In fact, the residual number of Salmonella organism counts ranged from 2,700 to 5.1 million after sanitization, according to the study.
In pre-lab sterilization testing, Ricke also reports the researchers experienced great difficulty removing any remnants of microorganisms on the RPCs. Only RPC coupons that underwent sanitization and disinfection with 70% ethanol after autoclaving in pre-testing were able to pass acceptable levels. Autoclaving, Ricke notes, is only used in laboratories, and the pressurized, steam sterilization vessel is not typically found in commercial settings, nor are disinfectants used with consumable food products.
“While the RPC industry touted 99.5% removal after sanitization, which may sound impressive, the 0.5% actually holds a lot of cells that can cause a lot of trouble,” says Ricke. “It depends on how many cells are there in the first place. Only one cell left behind can multiply, transfer, spoil product or ultimately, make someone sick.”
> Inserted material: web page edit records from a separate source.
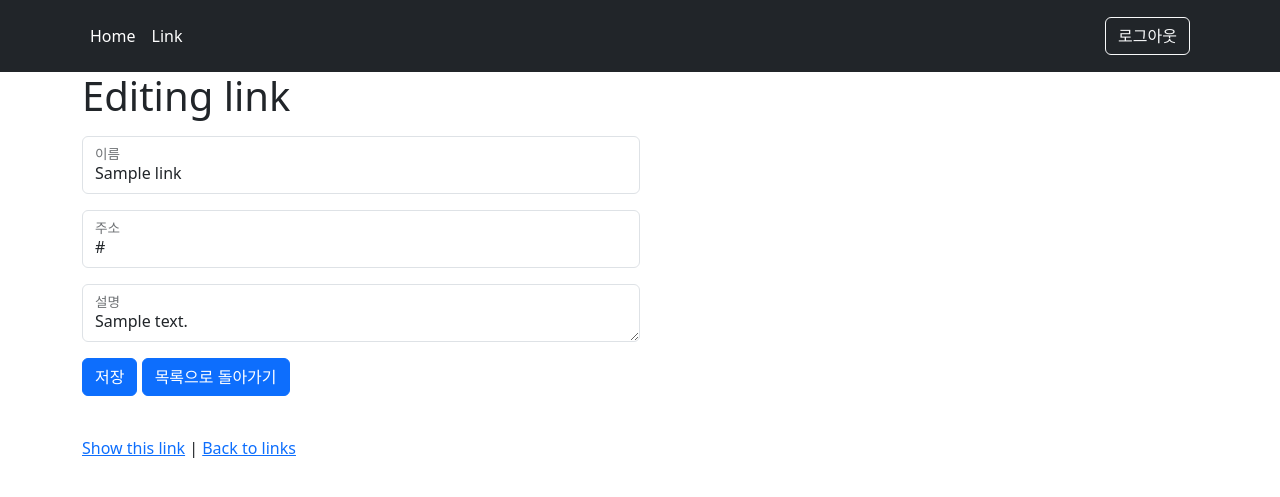
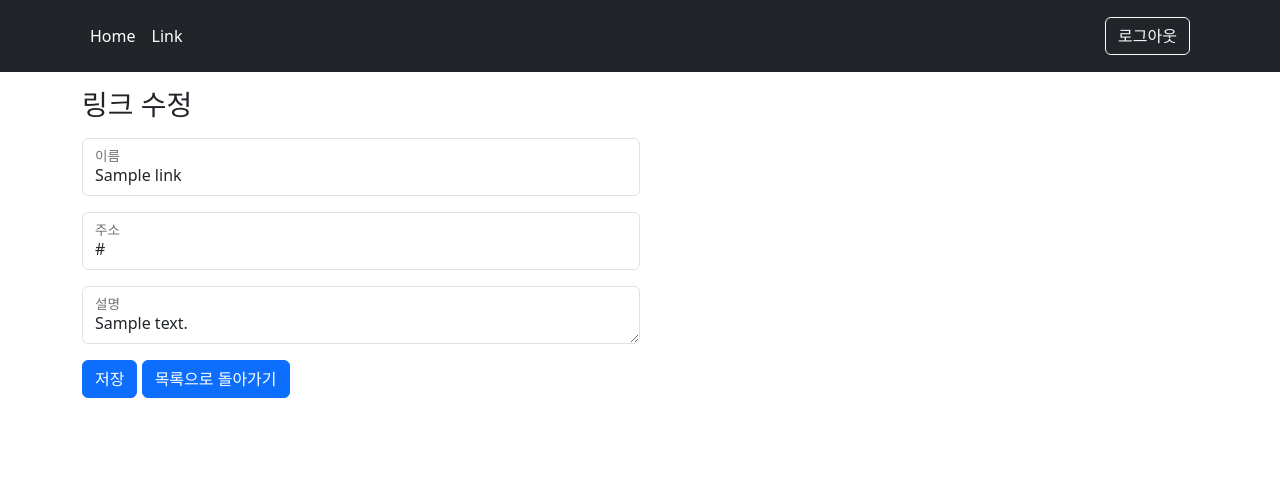
Before and after one commit to JoungSik/LinkCloud, a Rails app: page /links/1/edit in a window 1280 px wide. Shown: the top 497 px of the page. Run offline with Rails 7, Linux system fonts and the light colour scheme; a user stored in the database is signed in; tables that the repository leaves empty hold one stand-in row (values such as "Sample post"); style sheets or scripts are compiled from the project's sources; some libraries are stand-ins or nearby versions.

Commit message:
링크를 수정 할 수 있는 페이지 구현

```diff
--- a/app/controllers/v1/links_controller.rb
+++ b/app/controllers/v1/links_controller.rb
@@ -22,10 +22,9 @@ class V1::LinksController < V1::ApplicationController
   # POST /links or /links.json
   def create
     @link = Link.new(link_params)
-
     respond_to do |format|
       if @link.save
-        format.html { redirect_to link_url(@link), notice: "Link was successfully created." }
+        format.html { redirect_to links_path, notice: "Link was successfully created." }
         format.json { render :show, status: :created, location: @link }
       else
         format.html { render :new, status: :unprocessable_entity }
--- a/app/views/v1/links/_link.html.erb
+++ b/app/views/v1/links/_link.html.erb
@@ -5,7 +5,8 @@
         <%= link_to link.name, link.url, target: "_blank", class: "link-dark" %>
       </h5>
       <p class="card-text"><%= link.try(:description) %></p>
-      <%= link_to "링크 수정", link, class: "btn btn-primary" %>
+      <%= link_to "링크 수정", edit_link_path(link), class: "btn btn-primary" %>
+      <%= link_to "링크 삭제", link, class: "btn btn-danger", data: { "turbo-method": :delete, "turbo-confirm": "정말로 삭제 하시나요?" } %>
     </div>
   </div>
 </div>
--- a/app/views/v1/links/edit.html.erb
+++ b/app/views/v1/links/edit.html.erb
@@ -1,10 +1,3 @@
-<h1>Editing link</h1>
+<h1 class="h3 my-3">링크 수정</h1>
 
 <%= render "form", link: @link %>
-
-<br>
-
-<div>
-  <%= link_to "Show this link", @link %> |
-  <%= link_to "Back to links", links_path %>
-</div>
--- a/app/views/v1/links/new.html.erb
+++ b/app/views/v1/links/new.html.erb
@@ -1,2 +1,3 @@
 <h1 class="h3 my-3">링크 생성</h1>
+
 <%= render "form", link: @link %>
```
After inoculation and sanitation at maximum allowable EPA food contact levels, three studies of RPCs taken from the distribution stream recorded only a 2- to 3.48-log reduction out of the 5-log required. Scientists use log reductions, rather than percentages, to represent the actual number of living cells after sanitization. The surviving cells after a log reduction have the potential to transfer to products or surfaces.
To sanitize the RPCs, researchers tested sodium hypochlorite and peracetic acid, both which have been approved for food contact surface sanitization at up to 200 parts per million by the EPA and the U.S. Food Safety and Inspection Service (FSIS), specifying a 5-log reduction in the number of disease-causing microorganisms within 30 seconds of exposure.
“Recent marketing literature from RPC manufacturers notes biofilms are present in the washing process, and that’s a real concern for a safe food supply. Scientists know soap is just soap when fighting harmful bacteria, and using big words or scary sounding chemicals doesn’t change that,” says Ricke. “Retailers, when making packaging decisions with suppliers, need to understand that multi-use packaging can be a potential source for contamination from either coming in contact with tainted food product and returning to the distribution stream, or contaminating new product from packaging, which contains live cells that cannot be removed from cleaning processes.”
SEM technology used by researchers also shows that the process of cleaning multi-use RPCs resulted in compromising surface structures and caused cracks and crevices from repeated and aggressive cleaning of the RPCs that were tested and taken from the distribution stream.
Ricke likened the RPCs appearance in testing to “lunar landscapes” and says biofilms can hide and cause additional hurdles for sanitizers to reach.
“Any promises to remove pathogens or microorganisms from reusable products carrying food items are not based on data,” adds Ricke. “The only guarantee that’s valid from a scientific standpoint is these cells cannot be removed using commercial methods or materials, which is why in the lab during testing, we had to autoclave the RPC coupons taken from the distribution stream to void any microorganisms.”
To eliminate contamination risk, Ricke recommends shippers and retailers choose single-use packaging. While some retailers demand growers and packers use RPCs, others prefer corrugated. Ricke, along with several other food safety experts, encourage retailers to follow the science and avoid risks identified in recent research involving RPCs.